The Acceptance World — Anthony Powell
This is the third volume of A Dance to the Music of Time. One review compared this work to Proust but I didn’t see any real similarity in the first two volumes (I guess if your text is long it has to be compared to Proust). I think I’m getting into the narrative and the characters are started to fill out and the interplay to become more interesting (don’t look for excitement in this text).
A Soldier’s Legacy — Heinrich Böll
Another German treatment of the war (in this case WWII) — compare it to All’s Quiet (not as powerful).
The Lifted Veil — George Eliot (-)
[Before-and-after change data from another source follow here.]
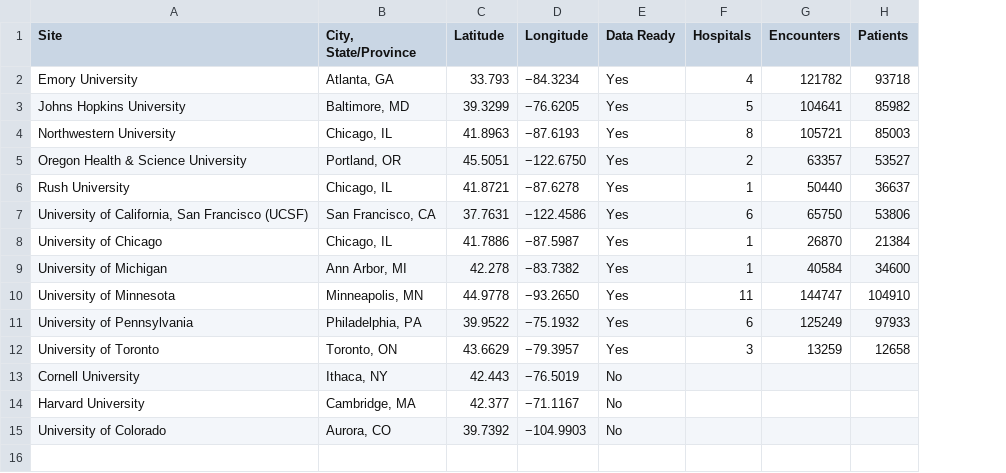
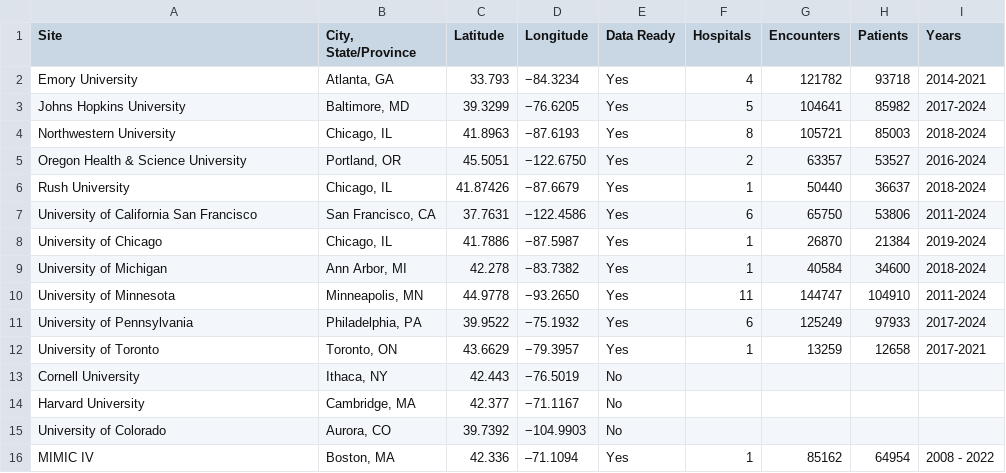
Before and after one commit to Common-Longitudinal-ICU-data-Format/CLIF-Cohort-Dashboard, a CSV file: data/site_details.csv, drawn as a sheet; the diff names each change by its address in the sheet, - before the commit and + after, or states it on an @@ line.

```diff
--- a/data/site_details.csv
+++ b/data/site_details.csv
+column I (Years), rows 2-12: 2014-2021 | 2017-2024 | 2018-2024 | 2016-2024 | 2018-2024 | 2011-2024 | 2019-2024 | 2018-2024 | 2011-2024 | 2017-2024 | 2017-2021
-C6 (Latitude): 41.8721
+C6 (Latitude): 41.87426
-D6 (Longitude): −87.6278
+D6 (Longitude): −87.6679
-A7 (Site): University of California, San Francisco (UCSF)
+A7 (Site): University of California San Francisco
-F12 (Hospitals): 3
+F12 (Hospitals): 1
+row 16: MIMIC IV | Boston, MA | 42.336 | –71.1094 | Yes | 1 | 85162 | 64954 | 2008 - 2022
```
Also changed, not shown: data/final_website_data.csv, data/metrics_data.csv, 22 other files.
A short, early work by the author. Pretty much a gothic but not so well executed.
The Lady Who Liked Clean Restrooms — J. P. Donleavy
I was fascinated by this author many years ago when I read The Ginger Man so, when I noticed a healthy batch of titles on the library shelf, I decided to sample a few. I was not disappointed. This short tale follows the decline of a woman from riches and influence to living on the streets and considering suicide .. but it’s not a tragedy .. it was fun.
The School of Love — Phyllis Barber (-)
In my continuing study of the short story, this collection was nice (not great praise, I guess).
The Troublesome Offspring of Cardinal Guzman — Louis de Berniéres (-)
This author writes excellent novels — generally entertaining (although British, the texts read more like Marquez). You should read his 3 books as if they were one large work (which they really are). Unfortunately, by the third volume I was getting tired of the author’s technique of stringing together quaintly interesting characters and episode with somewhat “hip” prose (I began to get a hankering for Thomas Hardy and George Eliot). Read all three of these entertainments in order, but only if you’ve already spent some time with Marquez.
The Enchanter — Vladimir Nabokov
A different treatment of the Lolita thing. Much less complex (and shorter) and less sophisticated. Nabokov’s prose is delicious.
Ulysses — James Joyce (+)
This re-read may put me in double digits — I just pulled it off the shelf recently and started reading. There’s also a pretty good edition on tape at the library (but who has time for 30 tapes). If you haven’t read Ulysses, start now … and start often! Five stars is insufficient praise.
The Romance Reader — Pearl Abraham
A pleasant story of traditional Jewish life and a young girl who begins to question it all. Enjoyable with interesting characters but not too deep.
Story Magazine — Summer 1999
I have ordered all the back issues of Story for the last few years and have a lot of catching-up to do.
The Age of Innocence — Edith Wharton (+)
What a tremendous author! I slammed through this text many years ago and missed a lot of the nuance. Now I can take my time and savour the writing. This one should be required undergraduate reading (perhaps even HS) as it has both quality prose and interesting themes. A friend told me they saw the movie and thought it a huge bore … really?
Animal Dreams — Barbara Kingsolver (+)
This author is a favorite of my daughter and myself. A wonderful storyteller, she also writes fine prose. This text included the expected Southwest setting and topics and develops some very real human relationships that held my interest despite their outcome being somewhat obvious. I’ve already cast the movie in my head. Who would you pick?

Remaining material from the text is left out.